Exercise goal
Filter the listing below down to the lines with the word "import" and copy those.

Records provided
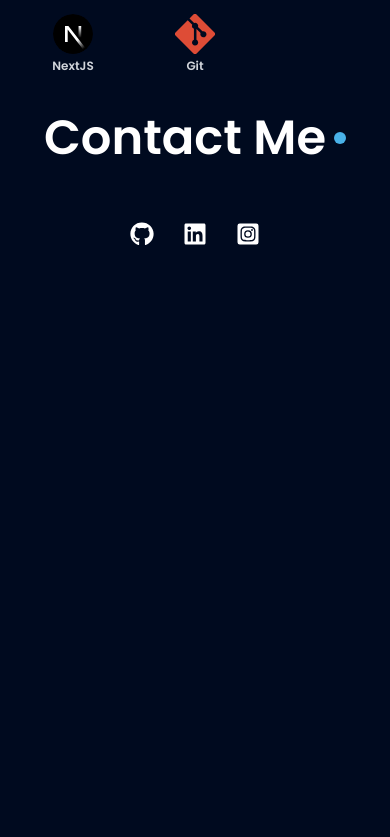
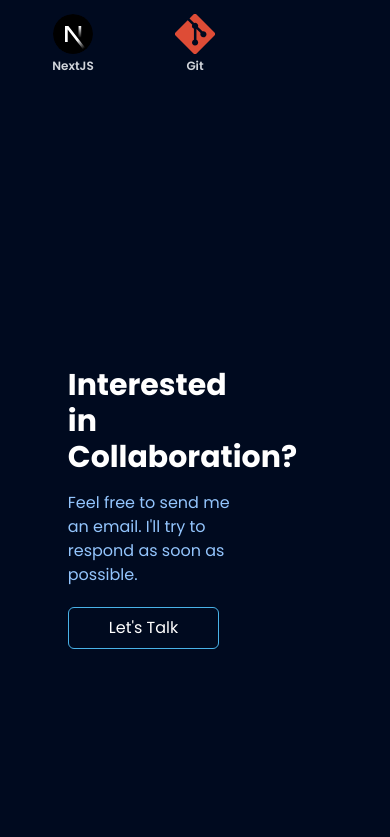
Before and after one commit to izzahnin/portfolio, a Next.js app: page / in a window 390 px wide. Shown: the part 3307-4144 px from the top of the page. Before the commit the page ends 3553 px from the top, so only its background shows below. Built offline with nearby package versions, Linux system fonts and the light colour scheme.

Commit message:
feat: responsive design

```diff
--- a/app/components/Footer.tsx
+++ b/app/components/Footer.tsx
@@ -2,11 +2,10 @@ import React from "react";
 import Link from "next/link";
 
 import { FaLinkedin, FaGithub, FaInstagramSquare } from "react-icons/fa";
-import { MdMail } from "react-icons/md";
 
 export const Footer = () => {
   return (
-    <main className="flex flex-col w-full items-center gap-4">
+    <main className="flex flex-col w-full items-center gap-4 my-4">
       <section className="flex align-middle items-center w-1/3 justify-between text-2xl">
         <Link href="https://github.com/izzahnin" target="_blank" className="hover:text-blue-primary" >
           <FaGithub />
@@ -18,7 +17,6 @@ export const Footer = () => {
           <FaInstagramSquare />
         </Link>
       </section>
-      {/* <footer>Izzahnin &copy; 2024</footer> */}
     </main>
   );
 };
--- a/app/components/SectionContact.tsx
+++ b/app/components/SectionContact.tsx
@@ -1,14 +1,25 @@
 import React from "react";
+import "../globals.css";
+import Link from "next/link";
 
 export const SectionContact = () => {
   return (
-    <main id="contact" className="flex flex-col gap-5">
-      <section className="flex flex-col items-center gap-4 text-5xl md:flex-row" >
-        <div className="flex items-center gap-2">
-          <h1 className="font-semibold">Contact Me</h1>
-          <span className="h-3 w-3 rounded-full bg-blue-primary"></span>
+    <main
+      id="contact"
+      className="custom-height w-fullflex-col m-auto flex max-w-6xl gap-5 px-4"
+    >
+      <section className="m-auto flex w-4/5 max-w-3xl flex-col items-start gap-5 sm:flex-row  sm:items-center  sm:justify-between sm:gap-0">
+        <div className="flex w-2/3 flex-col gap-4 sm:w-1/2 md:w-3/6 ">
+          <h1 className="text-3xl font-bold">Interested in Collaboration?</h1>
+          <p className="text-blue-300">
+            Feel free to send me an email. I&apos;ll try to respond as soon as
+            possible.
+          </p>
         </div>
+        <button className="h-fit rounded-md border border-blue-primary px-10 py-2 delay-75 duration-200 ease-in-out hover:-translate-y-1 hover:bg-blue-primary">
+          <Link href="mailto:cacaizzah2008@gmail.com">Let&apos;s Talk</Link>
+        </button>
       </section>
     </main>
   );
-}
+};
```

...

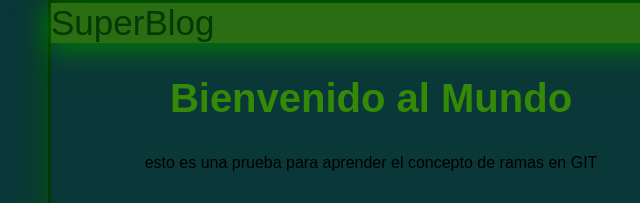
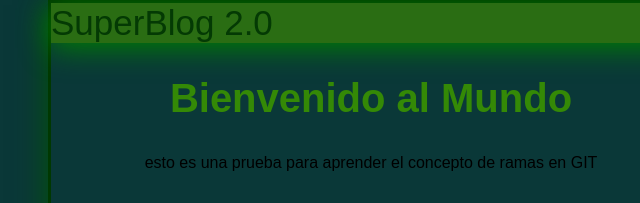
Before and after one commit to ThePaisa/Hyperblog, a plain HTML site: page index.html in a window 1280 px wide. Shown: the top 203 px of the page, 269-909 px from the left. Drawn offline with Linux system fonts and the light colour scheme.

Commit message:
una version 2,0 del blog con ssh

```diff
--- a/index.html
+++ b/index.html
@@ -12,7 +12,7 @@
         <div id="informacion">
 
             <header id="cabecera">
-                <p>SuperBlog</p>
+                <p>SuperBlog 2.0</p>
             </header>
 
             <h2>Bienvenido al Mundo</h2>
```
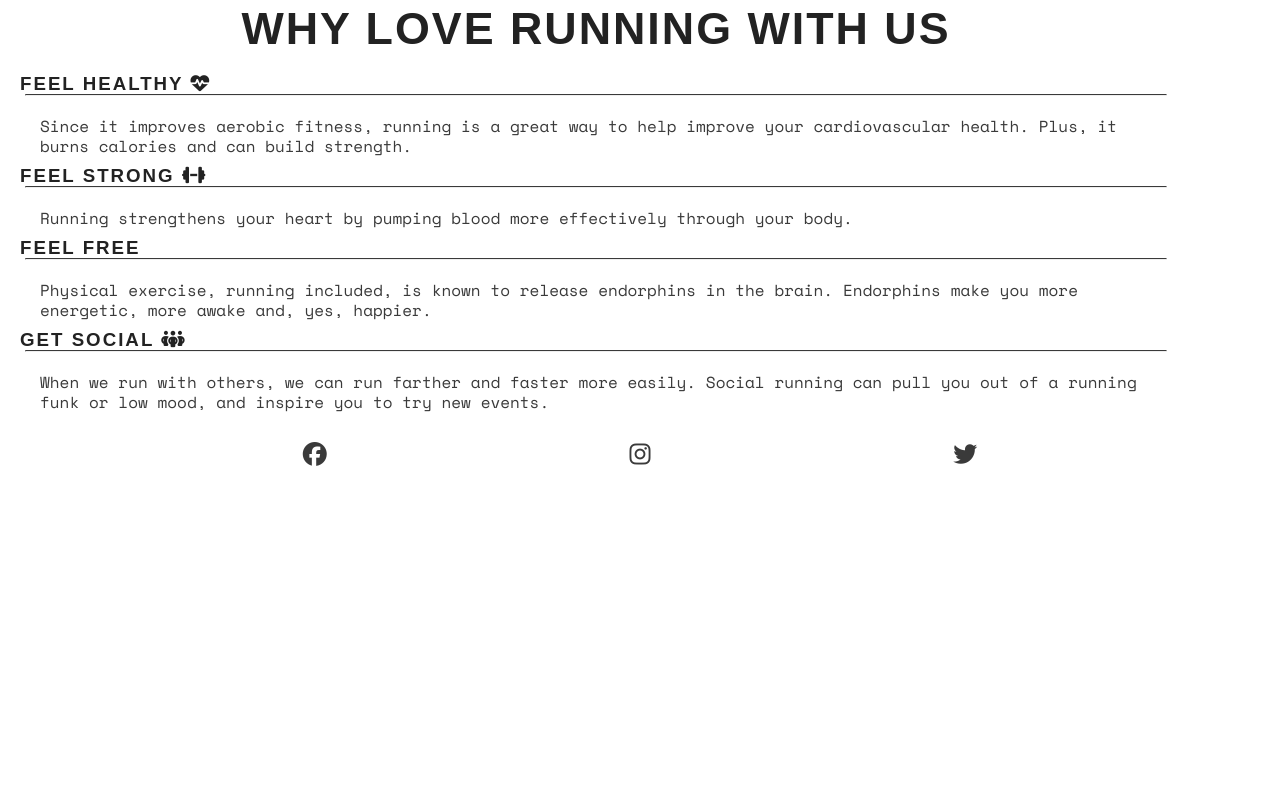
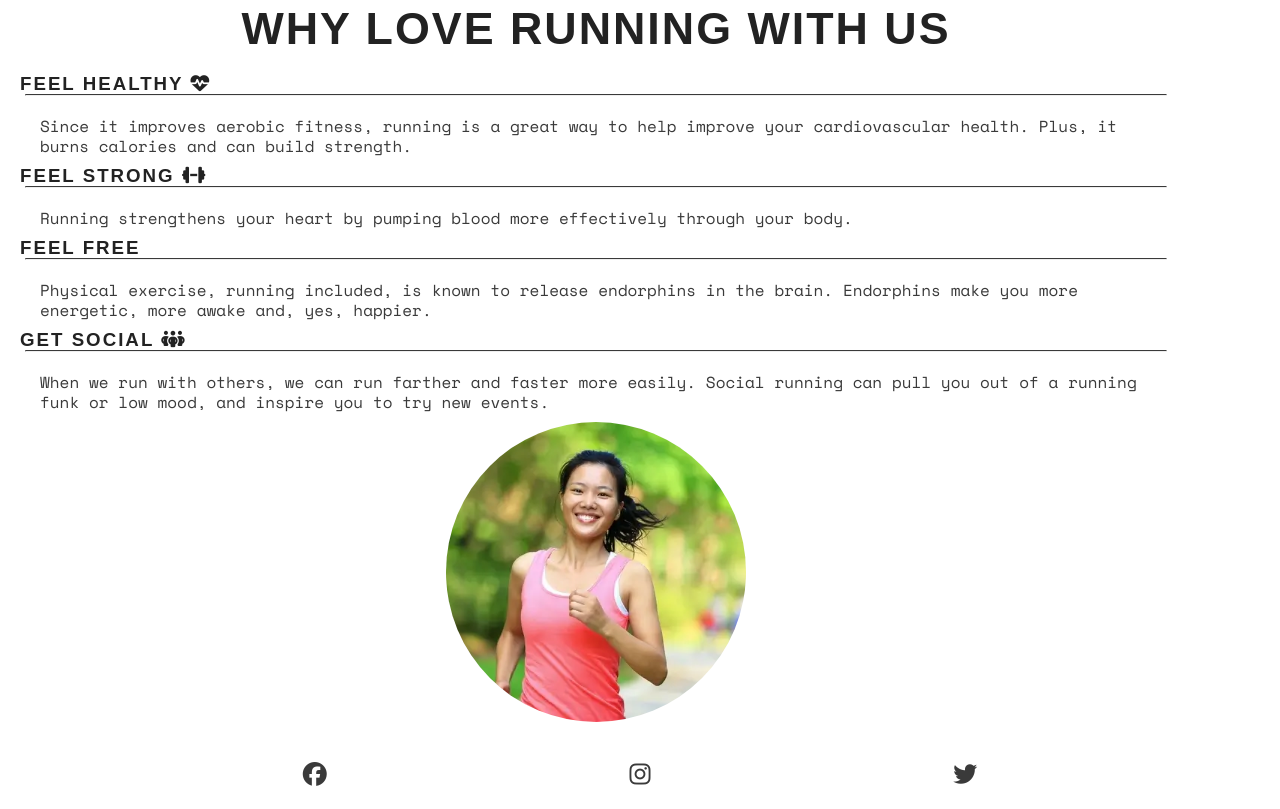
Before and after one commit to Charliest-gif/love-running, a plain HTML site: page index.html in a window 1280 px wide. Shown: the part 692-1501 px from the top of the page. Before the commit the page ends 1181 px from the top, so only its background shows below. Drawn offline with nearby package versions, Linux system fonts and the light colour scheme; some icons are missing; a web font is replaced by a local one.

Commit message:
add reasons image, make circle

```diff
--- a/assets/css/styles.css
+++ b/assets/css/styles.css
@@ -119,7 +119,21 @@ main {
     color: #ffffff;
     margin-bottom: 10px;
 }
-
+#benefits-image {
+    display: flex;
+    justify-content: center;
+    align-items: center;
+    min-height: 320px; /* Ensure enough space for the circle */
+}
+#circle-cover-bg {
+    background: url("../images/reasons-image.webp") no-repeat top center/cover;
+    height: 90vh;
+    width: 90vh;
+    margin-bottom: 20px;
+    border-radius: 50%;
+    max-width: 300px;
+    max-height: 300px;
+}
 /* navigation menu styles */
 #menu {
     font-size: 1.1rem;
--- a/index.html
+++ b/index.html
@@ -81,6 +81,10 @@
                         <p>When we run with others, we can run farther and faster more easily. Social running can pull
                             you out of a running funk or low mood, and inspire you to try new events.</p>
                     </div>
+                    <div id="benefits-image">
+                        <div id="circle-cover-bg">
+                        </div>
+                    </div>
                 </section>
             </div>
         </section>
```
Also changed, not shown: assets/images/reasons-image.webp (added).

---

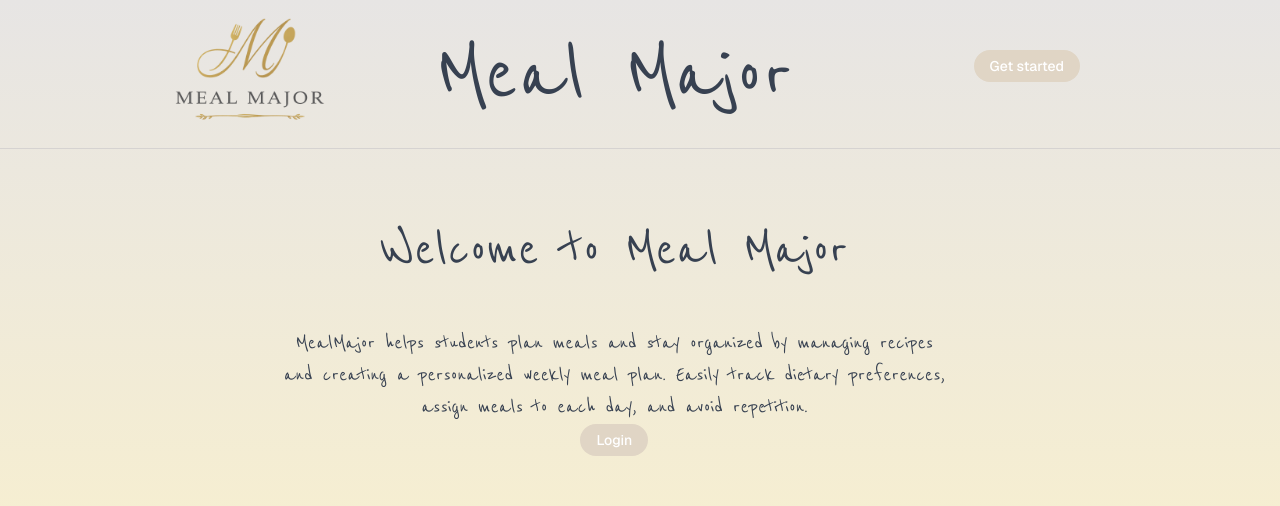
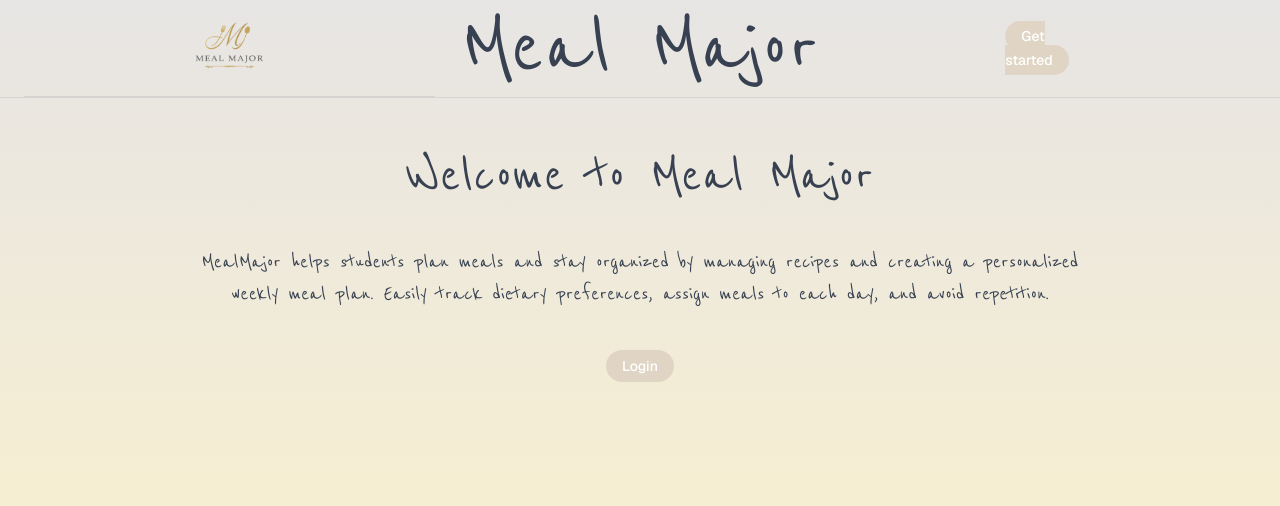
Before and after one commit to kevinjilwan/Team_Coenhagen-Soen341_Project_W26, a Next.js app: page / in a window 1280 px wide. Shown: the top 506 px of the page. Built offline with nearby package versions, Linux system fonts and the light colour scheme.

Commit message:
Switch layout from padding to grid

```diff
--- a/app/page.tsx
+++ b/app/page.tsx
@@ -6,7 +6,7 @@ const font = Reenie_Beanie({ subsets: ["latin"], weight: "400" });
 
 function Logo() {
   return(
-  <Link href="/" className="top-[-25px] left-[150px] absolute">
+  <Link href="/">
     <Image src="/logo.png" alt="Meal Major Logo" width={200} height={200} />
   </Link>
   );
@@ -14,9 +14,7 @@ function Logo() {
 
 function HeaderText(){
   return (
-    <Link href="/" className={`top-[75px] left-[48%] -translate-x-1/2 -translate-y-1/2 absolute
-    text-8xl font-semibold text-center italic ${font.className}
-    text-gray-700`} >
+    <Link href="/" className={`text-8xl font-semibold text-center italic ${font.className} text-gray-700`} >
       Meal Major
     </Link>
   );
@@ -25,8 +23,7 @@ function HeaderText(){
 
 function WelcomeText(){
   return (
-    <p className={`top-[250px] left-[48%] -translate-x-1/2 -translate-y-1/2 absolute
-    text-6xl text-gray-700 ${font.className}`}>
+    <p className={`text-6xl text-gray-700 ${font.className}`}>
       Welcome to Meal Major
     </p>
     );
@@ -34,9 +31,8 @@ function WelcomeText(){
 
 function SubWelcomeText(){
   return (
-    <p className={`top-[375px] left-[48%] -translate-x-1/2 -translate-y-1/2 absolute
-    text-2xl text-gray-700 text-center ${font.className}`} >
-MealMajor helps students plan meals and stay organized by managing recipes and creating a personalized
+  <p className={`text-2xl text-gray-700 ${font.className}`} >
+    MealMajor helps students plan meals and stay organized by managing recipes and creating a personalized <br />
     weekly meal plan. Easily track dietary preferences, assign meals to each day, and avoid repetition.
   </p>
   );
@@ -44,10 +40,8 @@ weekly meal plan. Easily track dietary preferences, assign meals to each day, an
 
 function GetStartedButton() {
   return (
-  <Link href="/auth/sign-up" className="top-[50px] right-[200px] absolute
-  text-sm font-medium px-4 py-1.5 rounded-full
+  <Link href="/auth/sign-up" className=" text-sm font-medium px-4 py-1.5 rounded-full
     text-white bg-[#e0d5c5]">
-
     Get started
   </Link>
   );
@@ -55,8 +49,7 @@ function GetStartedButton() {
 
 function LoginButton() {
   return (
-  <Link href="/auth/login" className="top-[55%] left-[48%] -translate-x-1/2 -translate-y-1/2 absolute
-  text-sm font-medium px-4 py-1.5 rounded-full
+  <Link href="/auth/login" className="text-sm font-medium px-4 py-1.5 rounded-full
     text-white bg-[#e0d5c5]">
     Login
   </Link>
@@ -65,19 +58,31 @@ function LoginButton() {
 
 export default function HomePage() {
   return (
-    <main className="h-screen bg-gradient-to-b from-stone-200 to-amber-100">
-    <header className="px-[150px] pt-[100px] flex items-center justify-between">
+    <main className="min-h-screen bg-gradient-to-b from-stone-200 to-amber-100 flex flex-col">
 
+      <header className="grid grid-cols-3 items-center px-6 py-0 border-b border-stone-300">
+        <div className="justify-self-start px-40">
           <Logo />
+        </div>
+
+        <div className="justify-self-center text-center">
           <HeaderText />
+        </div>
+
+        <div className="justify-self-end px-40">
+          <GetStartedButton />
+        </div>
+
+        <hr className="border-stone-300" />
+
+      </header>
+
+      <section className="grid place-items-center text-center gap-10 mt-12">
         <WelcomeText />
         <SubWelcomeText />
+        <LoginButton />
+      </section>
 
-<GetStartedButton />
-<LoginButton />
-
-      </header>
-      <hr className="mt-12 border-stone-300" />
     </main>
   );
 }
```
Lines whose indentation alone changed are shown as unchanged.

Your response
@@ -2,11 +2,10 @@ import React from "react";
 import Link from "next/link";
 import { FaLinkedin, FaGithub, FaInstagramSquare } from "react-icons/fa";
-import { MdMail } from "react-icons/md";
 import React from "react";
+import "../globals.css";
+import Link from "next/link";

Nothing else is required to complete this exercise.